Biologist creates digital media to support estuary conservation Meet Jake Krauss

Jake Krauss

By creating digital media, Jake Krauss is bridging the gap between conservation and the general public. (Photo Credit: Tina Berles) 

Jake Krauss is a biologist with a passion for communications. He always loved animals, and as an undergraduate of ecology and evolutionary biology he volunteered for an expedition to Madagascar with a Ph.D. student. Tropical biomes quickly became one of his favorite subjects. Later, after a teaching assistant in one of his classes left to host a science television show, Krauss realized how much the prospect of sharing science with the world excited him. Then, he earned his master’s degree in tropical biodiversity and ecosystems. 

“I seem to have followed that same trajectory, doing research for a while, traveling around and then pursuing science communication projects,” said Krauss. 

After an internship with the National Environmental Education Foundation (NEEF) Krauss joined the Oak Ridge Institute for Science and Education (ORISE) as a fellow at the Environmental Protection Agency (EPA) Office of Water (OW). Krauss is learning science communications firsthand under the mentorship of Gabrielle Minton and Emily Bender at OW. 

The EPA Research Participation Programs provide college students, recent graduates, and university faculty opportunities to participate in current environmental research in areas such as air and radiation, water quality, solid waste and emergency response. The Communications and External Engagement Staff in EPA's Office of Water supports a wide breadth of outreach activities for the office. 

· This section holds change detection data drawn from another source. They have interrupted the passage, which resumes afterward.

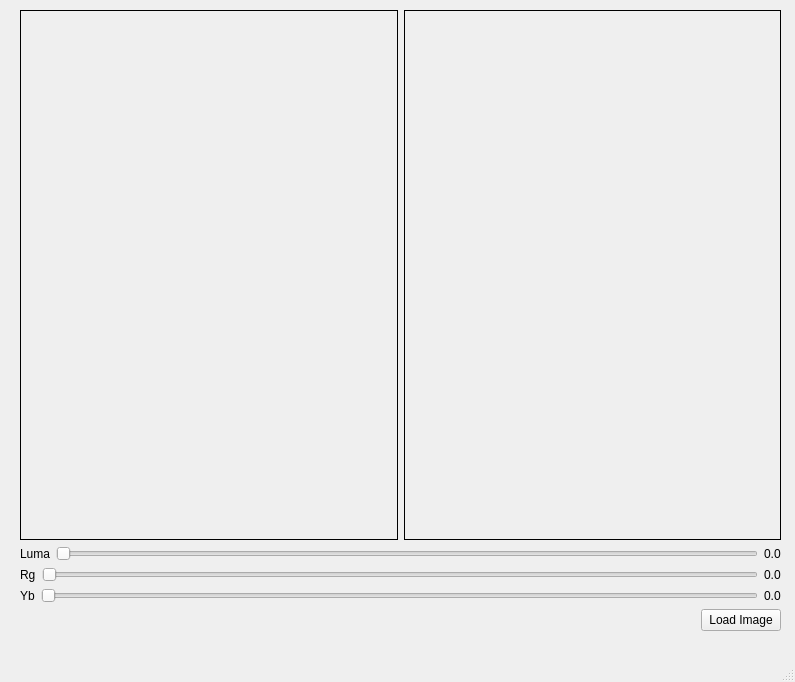
The window that mainwindow.ui (tmguvenc/orgb) describes before a commit, drawn with Qt 5.
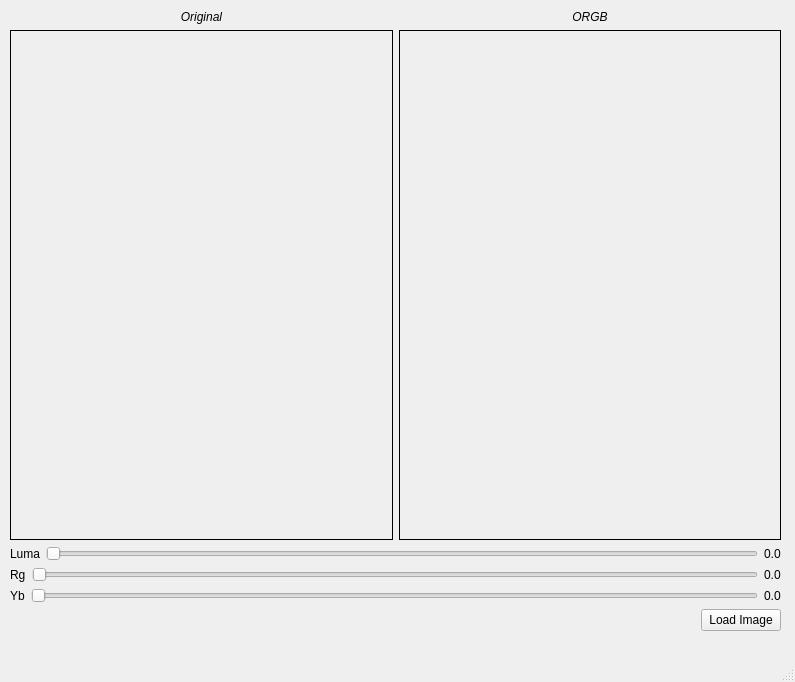
The same window after the commit.

Patch:
```diff
--- a/mainwindow.ui
+++ b/mainwindow.ui
@@ -32,19 +32,38 @@
    <string>ORGB</string>
   </property>
   <widget class="QWidget" name="centralwidget">
-   <widget class="QWidget" name="verticalLayoutWidget_2">
+   <widget class="QWidget" name="">
     <property name="geometry">
      <rect>
-      <x>20</x>
+      <x>10</x>
       <y>10</y>
-      <width>761</width>
+      <width>771</width>
       <height>621</height>
      </rect>
     </property>
-    <layout class="QVBoxLayout" name="verticalLayout_2">
+    <layout class="QVBoxLayout" name="verticalLayout">
      <item>
       <layout class="QHBoxLayout" name="horizontalLayout">
        <item>
+        <layout class="QVBoxLayout" name="verticalLayout_2">
+         <item>
+          <widget class="QLabel" name="label_4">
+           <property name="font">
+            <font>
+             <family>Segoe UI</family>
+             <pointsize>9</pointsize>
+             <italic>true</italic>
+            </font>
+           </property>
+           <property name="text">
+            <string>Original</string>
+           </property>
+           <property name="alignment">
+            <set>Qt::AlignCenter</set>
+           </property>
+          </widget>
+         </item>
+         <item>
         <widget class="QLabel" name="img_5">
          <property name="sizePolicy">
           <sizepolicy hsizetype="Expanding" vsizetype="Expanding">
@@ -66,6 +85,27 @@
          </property>
         </widget>
        </item>
+        </layout>
+       </item>
+       <item>
+        <layout class="QVBoxLayout" name="verticalLayout_4">
+         <item>
+          <widget class="QLabel" name="label_5">
+           <property name="font">
+            <font>
+             <family>Segoe UI</family>
+             <pointsize>9</pointsize>
+             <italic>true</italic>
+            </font>
+           </property>
+           <property name="text">
+            <string>ORGB</string>
+           </property>
+           <property name="alignment">
+            <set>Qt::AlignCenter</set>
+           </property>
+          </widget>
+         </item>
        <item>
         <widget class="QLabel" name="img_1">
          <property name="sizePolicy">
@@ -90,8 +130,8 @@
        </item>
       </layout>
      </item>
-     <item>
-      <layout class="QVBoxLayout" name="verticalLayout">
+      </layout>
+     </item>
        <item>
         <layout class="QHBoxLayout" name="horizontalLayout_2">
          <item>
@@ -206,8 +246,6 @@
             <string>Load Image</string>
            </property>
           </widget>
-         </item>
-        </layout>
        </item>
       </layout>
      </item>
```
Lines whose indentation alone changed are shown as unchanged.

His project puts a spotlight on estuaries, important ecosystems where freshwater rivers meet saltwater from the ocean. Specifically, Krauss is highlighting the 28 estuaries which compose the EPA’s National Estuary Program (NEP). To do this, Krauss created a social media campaign to increase estuary awareness. Additionally, he creates themed content for other EPA priorities, like “Coral Reef Awareness Week.” 

By creating media content, the EPA hopes to close the gap between general audiences and the importance of wetlands and estuaries, as well highlight the important part that the Office of Water plays with NEP. 

“Given the increase of climate threats, it is more important now than ever to demonstrate the value of protecting estuaries and wetlands and how EPA is essential to that work,” explained Krauss. 

Krauss spends much of his participation coming up with new ideas, developing digital content and collaborating with scientists and other communicators. One particularly unique experience he’s had is learning from a team member how to alternate between close shots and wide shots to create visual interest. He’s also learned the intricacies of different social media websites, such as using character limits to his advantage. He recently received a travel grant to attend the Science Writing Conference in Boulder, Colorado. Lastly, Krauss was a national finalist for Ignite Off 2023 with his talk about the National Estuary Program. 

Krauss recommends the EPA program and says that it is a good learning opportunity and a good steppingstone between field research and an office setting. He offered some advice to potential ORISE applicants. “There are many different kinds of appointments, so make sure you find one that aligns with your interests and goals.” 

After his appointment ends, Krauss plans to continue advocating for conservation using communications and digital media. 

Watch Jake's interview about his time as an ORISE Participant


The EPA Research Participation Program is administered by the Oak Ridge Institute for Science and Education (ORISE). ORISE is managed for the U.S Department of Energy by Oak Ridge Associated Universities (ORAU)